Front-end code edit data
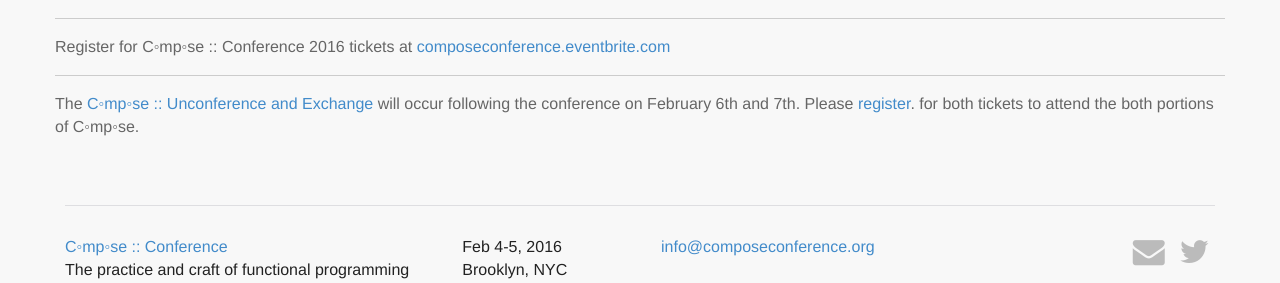
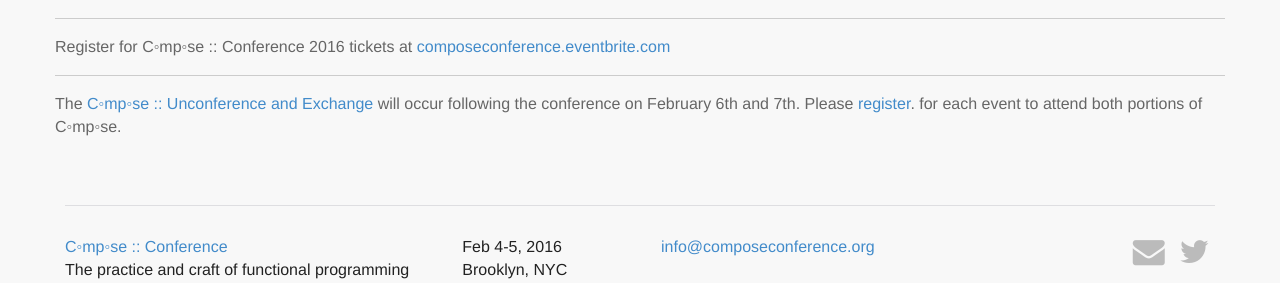
Before and after one commit to ny-haskell/composeconference, a Jekyll site: the page built from 2016/program.md, in a window 1280 px wide and 900 px high, scrolled down 5822 px. Shown: the part 536-819 px from the top of the window. Built offline with Jekyll 4.4.1, drawn with Linux system fonts in a browser that asks for light colours; Markdown is read by kramdown in place of the engine named in the settings.

Commit message:
minor tweaks

```diff
--- a/2016/program.md
+++ b/2016/program.md
@@ -168,4 +168,4 @@
 
 ---
 
-The [C◦mp◦se :: Unconference and Exchange](../unconference) will occur following the conference on February 6th and 7th. Please [register](https://www.eventbrite.com/e/cmpse-unconference-and-exchange-2016-tickets-20455465849). for both tickets to attend the both portions of C◦mp◦se.
+The [C◦mp◦se :: Unconference and Exchange](../unconference) will occur following the conference on February 6th and 7th. Please [register](https://www.eventbrite.com/e/cmpse-unconference-and-exchange-2016-tickets-20455465849). for each event to attend both portions of C◦mp◦se.
```
Also changed, not shown: 2016/speakers.md (+2 -2 lines).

What is being asked
Extract all lines from the data in which "program" is found.

Task answer
Before and after one commit to ny-haskell/composeconference, a Jekyll site: the page built from 2016/program.md, in a window 1280 px wide and 900 px high, scrolled down 5822 px. Shown: the part 536-819 px from the top of the window. Built offline with Jekyll 4.4.1, drawn with Linux system fonts in a browser that asks for light colours; Markdown is read by kramdown in place of the engine named in the settings.
--- a/2016/program.md
+++ b/2016/program.md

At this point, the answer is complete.